Report, as a bare number, how many lines of the entries below contain "changes".
○ ○ ○ ○ ○
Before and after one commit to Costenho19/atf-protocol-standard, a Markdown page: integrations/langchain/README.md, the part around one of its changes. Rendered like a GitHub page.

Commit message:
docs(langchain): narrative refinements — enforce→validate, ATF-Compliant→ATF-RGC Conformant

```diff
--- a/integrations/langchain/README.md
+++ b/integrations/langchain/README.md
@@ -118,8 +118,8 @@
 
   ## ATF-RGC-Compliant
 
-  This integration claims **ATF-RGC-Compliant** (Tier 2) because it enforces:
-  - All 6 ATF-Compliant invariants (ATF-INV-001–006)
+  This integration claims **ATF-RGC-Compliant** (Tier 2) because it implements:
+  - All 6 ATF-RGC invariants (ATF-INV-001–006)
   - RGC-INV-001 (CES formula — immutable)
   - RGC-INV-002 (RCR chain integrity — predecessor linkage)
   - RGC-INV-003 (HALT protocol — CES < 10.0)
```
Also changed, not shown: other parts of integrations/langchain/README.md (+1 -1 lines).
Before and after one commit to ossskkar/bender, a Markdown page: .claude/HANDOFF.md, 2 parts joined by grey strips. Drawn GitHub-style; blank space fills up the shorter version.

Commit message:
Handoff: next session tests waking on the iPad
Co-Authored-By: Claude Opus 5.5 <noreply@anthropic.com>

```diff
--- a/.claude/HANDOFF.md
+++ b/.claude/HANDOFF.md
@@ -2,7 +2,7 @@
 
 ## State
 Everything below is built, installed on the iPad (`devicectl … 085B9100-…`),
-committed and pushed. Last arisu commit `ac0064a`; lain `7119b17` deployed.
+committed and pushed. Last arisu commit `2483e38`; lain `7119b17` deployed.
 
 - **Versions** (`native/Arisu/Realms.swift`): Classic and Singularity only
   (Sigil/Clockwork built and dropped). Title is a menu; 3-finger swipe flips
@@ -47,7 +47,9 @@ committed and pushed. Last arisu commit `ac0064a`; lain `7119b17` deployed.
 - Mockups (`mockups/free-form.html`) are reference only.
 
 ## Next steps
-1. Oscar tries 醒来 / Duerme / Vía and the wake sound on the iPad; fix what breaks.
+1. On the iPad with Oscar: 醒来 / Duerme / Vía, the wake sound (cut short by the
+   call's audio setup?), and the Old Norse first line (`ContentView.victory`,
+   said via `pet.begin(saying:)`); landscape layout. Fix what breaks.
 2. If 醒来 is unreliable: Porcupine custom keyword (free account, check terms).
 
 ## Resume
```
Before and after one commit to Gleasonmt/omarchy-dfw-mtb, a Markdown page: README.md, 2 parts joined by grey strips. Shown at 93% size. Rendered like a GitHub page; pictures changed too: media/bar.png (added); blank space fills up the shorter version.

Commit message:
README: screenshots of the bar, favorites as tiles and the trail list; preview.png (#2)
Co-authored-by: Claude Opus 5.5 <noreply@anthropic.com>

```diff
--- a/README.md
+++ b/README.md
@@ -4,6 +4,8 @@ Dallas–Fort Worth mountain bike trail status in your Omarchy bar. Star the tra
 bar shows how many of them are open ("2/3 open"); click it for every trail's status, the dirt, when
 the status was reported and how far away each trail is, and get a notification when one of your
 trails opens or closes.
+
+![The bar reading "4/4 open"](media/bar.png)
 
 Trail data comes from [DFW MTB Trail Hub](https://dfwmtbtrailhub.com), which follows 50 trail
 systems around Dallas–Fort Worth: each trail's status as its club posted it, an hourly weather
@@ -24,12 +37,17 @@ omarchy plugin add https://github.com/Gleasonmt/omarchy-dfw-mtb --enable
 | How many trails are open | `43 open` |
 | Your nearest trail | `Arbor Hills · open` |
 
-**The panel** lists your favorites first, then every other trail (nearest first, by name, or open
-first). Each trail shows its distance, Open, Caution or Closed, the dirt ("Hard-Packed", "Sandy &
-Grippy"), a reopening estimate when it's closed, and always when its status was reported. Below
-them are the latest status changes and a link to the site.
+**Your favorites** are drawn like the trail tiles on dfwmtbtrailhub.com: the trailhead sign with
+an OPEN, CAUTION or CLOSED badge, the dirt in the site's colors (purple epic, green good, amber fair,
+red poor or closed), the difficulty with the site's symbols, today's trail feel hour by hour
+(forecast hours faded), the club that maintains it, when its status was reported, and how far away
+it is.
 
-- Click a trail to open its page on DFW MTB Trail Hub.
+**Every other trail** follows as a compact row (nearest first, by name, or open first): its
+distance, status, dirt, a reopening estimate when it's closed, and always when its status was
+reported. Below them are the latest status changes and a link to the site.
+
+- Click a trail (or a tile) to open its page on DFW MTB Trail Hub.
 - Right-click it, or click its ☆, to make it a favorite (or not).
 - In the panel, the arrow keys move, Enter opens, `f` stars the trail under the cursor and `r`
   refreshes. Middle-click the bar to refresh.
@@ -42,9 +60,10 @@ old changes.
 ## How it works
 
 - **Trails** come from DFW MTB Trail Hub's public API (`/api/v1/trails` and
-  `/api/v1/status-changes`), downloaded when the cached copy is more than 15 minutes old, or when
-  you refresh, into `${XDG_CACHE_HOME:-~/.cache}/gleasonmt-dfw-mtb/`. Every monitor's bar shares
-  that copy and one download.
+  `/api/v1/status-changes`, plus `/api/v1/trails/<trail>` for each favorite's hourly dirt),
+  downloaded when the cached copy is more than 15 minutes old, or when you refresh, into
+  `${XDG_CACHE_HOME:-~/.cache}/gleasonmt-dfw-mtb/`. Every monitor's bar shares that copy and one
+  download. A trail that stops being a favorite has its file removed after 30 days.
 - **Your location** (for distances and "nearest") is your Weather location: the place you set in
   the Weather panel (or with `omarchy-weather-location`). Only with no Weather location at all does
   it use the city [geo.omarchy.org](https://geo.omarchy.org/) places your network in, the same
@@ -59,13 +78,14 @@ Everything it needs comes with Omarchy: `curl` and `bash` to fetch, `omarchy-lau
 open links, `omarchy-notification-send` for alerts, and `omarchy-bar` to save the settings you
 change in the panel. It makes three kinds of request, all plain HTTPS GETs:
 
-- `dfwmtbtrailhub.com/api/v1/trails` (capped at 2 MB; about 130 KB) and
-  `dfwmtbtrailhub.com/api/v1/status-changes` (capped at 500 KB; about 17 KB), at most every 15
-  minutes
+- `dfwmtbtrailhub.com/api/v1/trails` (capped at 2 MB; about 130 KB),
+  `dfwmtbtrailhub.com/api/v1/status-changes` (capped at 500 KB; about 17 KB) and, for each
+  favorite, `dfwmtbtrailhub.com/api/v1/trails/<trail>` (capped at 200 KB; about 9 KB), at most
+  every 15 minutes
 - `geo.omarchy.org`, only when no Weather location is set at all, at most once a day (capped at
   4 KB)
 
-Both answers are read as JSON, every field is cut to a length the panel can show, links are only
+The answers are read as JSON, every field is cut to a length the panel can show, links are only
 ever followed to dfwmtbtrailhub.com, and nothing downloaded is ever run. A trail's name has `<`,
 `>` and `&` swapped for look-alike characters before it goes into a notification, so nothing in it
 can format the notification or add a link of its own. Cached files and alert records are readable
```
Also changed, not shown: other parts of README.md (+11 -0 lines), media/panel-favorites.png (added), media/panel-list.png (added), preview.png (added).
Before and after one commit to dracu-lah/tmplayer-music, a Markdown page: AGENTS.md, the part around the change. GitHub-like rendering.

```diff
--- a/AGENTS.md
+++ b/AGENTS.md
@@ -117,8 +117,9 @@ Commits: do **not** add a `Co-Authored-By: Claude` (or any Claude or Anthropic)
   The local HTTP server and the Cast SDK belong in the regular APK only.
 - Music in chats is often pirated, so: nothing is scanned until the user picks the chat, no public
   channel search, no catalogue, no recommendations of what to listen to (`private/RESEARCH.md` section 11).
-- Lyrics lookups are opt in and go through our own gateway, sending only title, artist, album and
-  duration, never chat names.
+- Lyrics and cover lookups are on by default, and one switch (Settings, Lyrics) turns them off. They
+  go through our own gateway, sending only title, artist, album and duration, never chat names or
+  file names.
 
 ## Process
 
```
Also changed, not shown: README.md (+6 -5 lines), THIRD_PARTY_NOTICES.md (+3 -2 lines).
○ ○ ○ ○ ○
• _Reply to the task_
8